▶ _Work request_: Output each entry verbatim. Leave the images out.

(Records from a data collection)
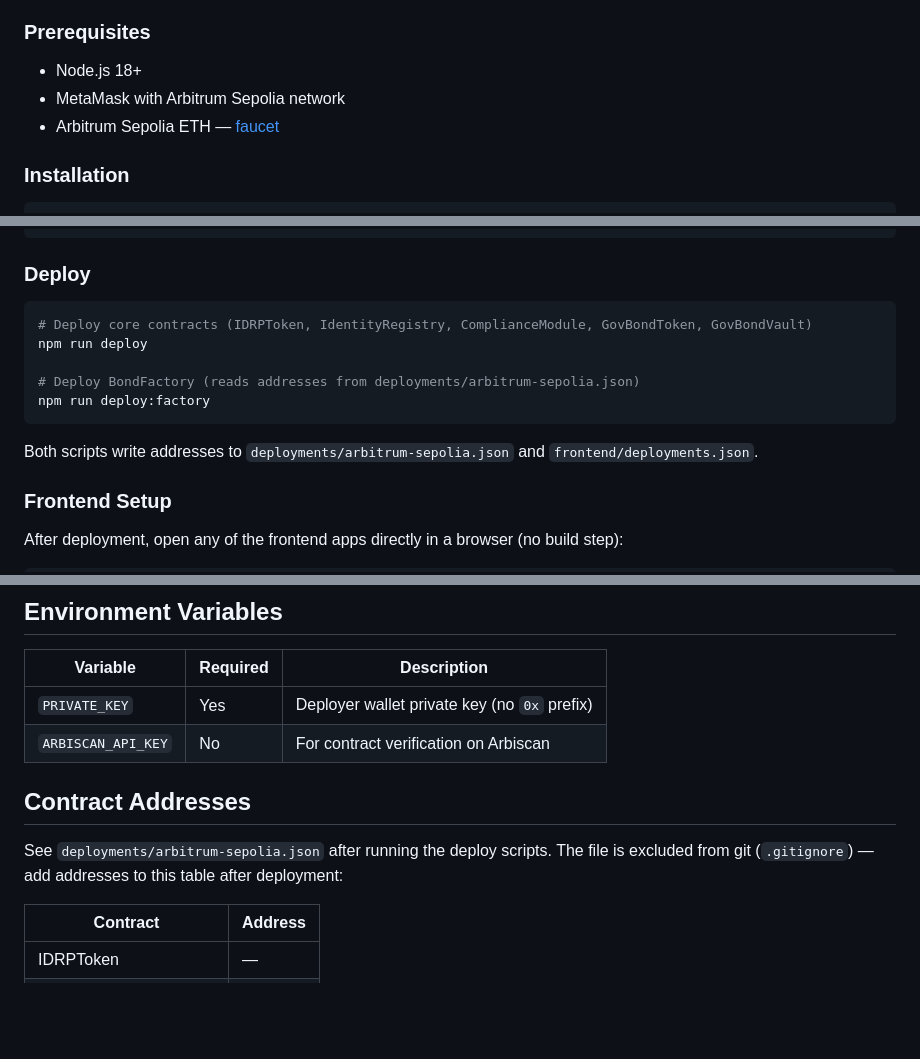
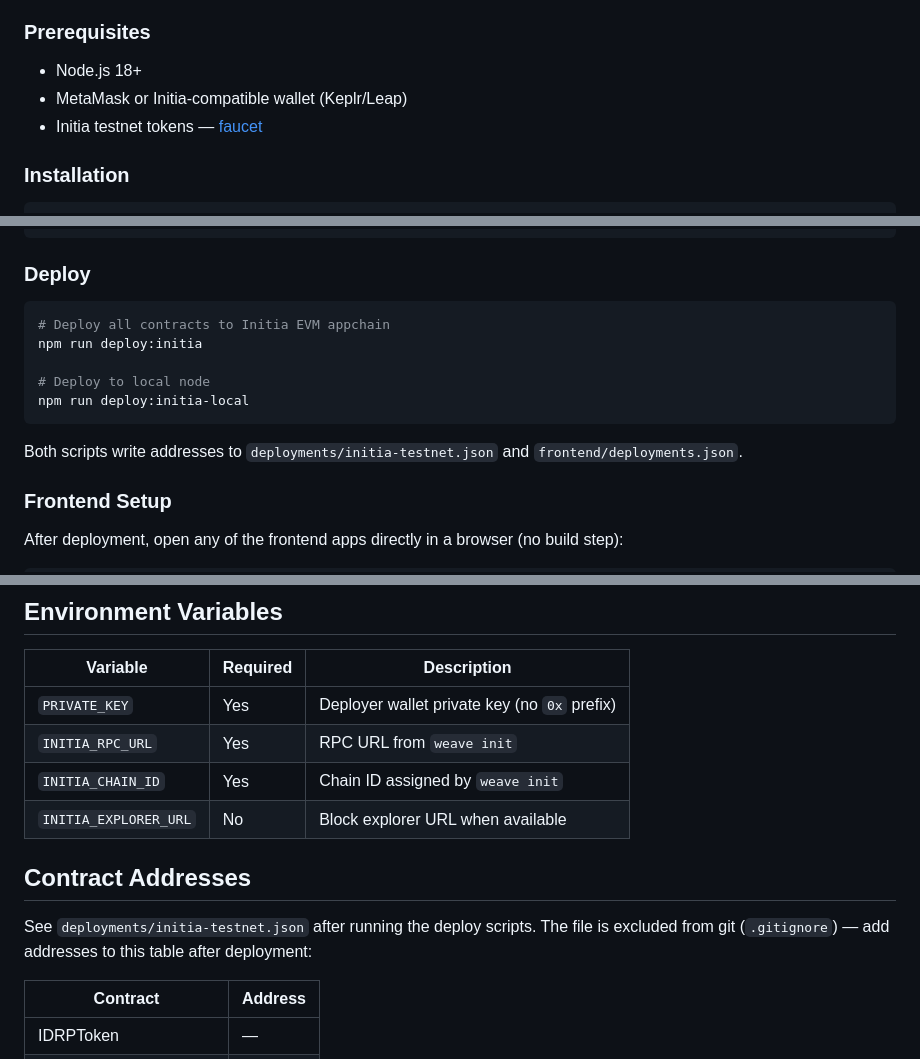
Before and after one commit to xvader/GovBond-Initiated, a Markdown page: README.md, 3 parts joined by grey strips. Drawn GitHub-style; blank space fills up the shorter version.

Commit message:
docs: update README — replace Arbitrum Sepolia with Initia EVM

````diff
--- a/README.md
+++ b/README.md
@@ -72,8 +72,8 @@ The system is designed for the Palembang Municipal Bond 2025 (PMB25) as a refere
 ### Prerequisites
 
 - Node.js 18+
-- MetaMask with Arbitrum Sepolia network
-- Arbitrum Sepolia ETH — [faucet](https://faucet.triangleplatform.com/arbitrum/sepolia)
+- MetaMask or Initia-compatible wallet (Keplr/Leap)
+- Initia testnet tokens — [faucet](https://app.testnet.initia.xyz/faucet)
 
 ### Installation
 
@@ -96,14 +96,14 @@ npm run coverage
 ### Deploy
 
 ```bash
-# Deploy core contracts (IDRPToken, IdentityRegistry, ComplianceModule, GovBondToken, GovBondVault)
-npm run deploy
+# Deploy all contracts to Initia EVM appchain
+npm run deploy:initia
 
-# Deploy BondFactory (reads addresses from deployments/arbitrum-sepolia.json)
-npm run deploy:factory
+# Deploy to local node
+npm run deploy:initia-local
 ```
 
-Both scripts write addresses to `deployments/arbitrum-sepolia.json` and `frontend/deployments.json`.
+Both scripts write addresses to `deployments/initia-testnet.json` and `frontend/deployments.json`.
 
 ### Frontend Setup
 
@@ -169,11 +169,13 @@ The vault requires `MINTER_ROLE` on `IDRPToken` to process redemptions. After de
 | Variable | Required | Description |
 |---|---|---|
 | `PRIVATE_KEY` | Yes | Deployer wallet private key (no `0x` prefix) |
-| `ARBISCAN_API_KEY` | No | For contract verification on Arbiscan |
+| `INITIA_RPC_URL` | Yes | RPC URL from `weave init` |
+| `INITIA_CHAIN_ID` | Yes | Chain ID assigned by `weave init` |
+| `INITIA_EXPLORER_URL` | No | Block explorer URL when available |
 
 ## Contract Addresses
 
-See `deployments/arbitrum-sepolia.json` after running the deploy scripts. The file is excluded from git (`.gitignore`) — add addresses to this table after deployment:
+See `deployments/initia-testnet.json` after running the deploy scripts. The file is excluded from git (`.gitignore`) — add addresses to this table after deployment:
 
 | Contract | Address |
 |---|---|
````
Also changed, not shown: other parts of README.md (+3 -3 lines).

▶ _Result for this exercise_:
Before and after one commit to xvader/GovBond-Initiated, a Markdown page: README.md, 3 parts joined by grey strips. Drawn GitHub-style; blank space fills up the shorter version.

Commit message:
docs: update README — replace Arbitrum Sepolia with Initia EVM

````diff
--- a/README.md
+++ b/README.md
@@ -72,8 +72,8 @@ The system is designed for the Palembang Municipal Bond 2025 (PMB25) as a refere
 ### Prerequisites
 
 - Node.js 18+
-- MetaMask with Arbitrum Sepolia network
-- Arbitrum Sepolia ETH — [faucet](https://faucet.triangleplatform.com/arbitrum/sepolia)
+- MetaMask or Initia-compatible wallet (Keplr/Leap)
+- Initia testnet tokens — [faucet](https://app.testnet.initia.xyz/faucet)
 
 ### Installation
 
@@ -96,14 +96,14 @@ npm run coverage
 ### Deploy
 
 ```bash
-# Deploy core contracts (IDRPToken, IdentityRegistry, ComplianceModule, GovBondToken, GovBondVault)
-npm run deploy
+# Deploy all contracts to Initia EVM appchain
+npm run deploy:initia
 
-# Deploy BondFactory (reads addresses from deployments/arbitrum-sepolia.json)
-npm run deploy:factory
+# Deploy to local node
+npm run deploy:initia-local
 ```
 
-Both scripts write addresses to `deployments/arbitrum-sepolia.json` and `frontend/deployments.json`.
+Both scripts write addresses to `deployments/initia-testnet.json` and `frontend/deployments.json`.
 
 ### Frontend Setup
 
@@ -169,11 +169,13 @@ The vault requires `MINTER_ROLE` on `IDRPToken` to process redemptions. After de
 | Variable | Required | Description |
 |---|---|---|
 | `PRIVATE_KEY` | Yes | Deployer wallet private key (no `0x` prefix) |
-| `ARBISCAN_API_KEY` | No | For contract verification on Arbiscan |
+| `INITIA_RPC_URL` | Yes | RPC URL from `weave init` |
+| `INITIA_CHAIN_ID` | Yes | Chain ID assigned by `weave init` |
+| `INITIA_EXPLORER_URL` | No | Block explorer URL when available |
 
 ## Contract Addresses
 
-See `deployments/arbitrum-sepolia.json` after running the deploy scripts. The file is excluded from git (`.gitignore`) — add addresses to this table after deployment:
+See `deployments/initia-testnet.json` after running the deploy scripts. The file is excluded from git (`.gitignore`) — add addresses to this table after deployment:
 
 | Contract | Address |
 |---|---|
````
Also changed, not shown: other parts of README.md (+3 -3 lines).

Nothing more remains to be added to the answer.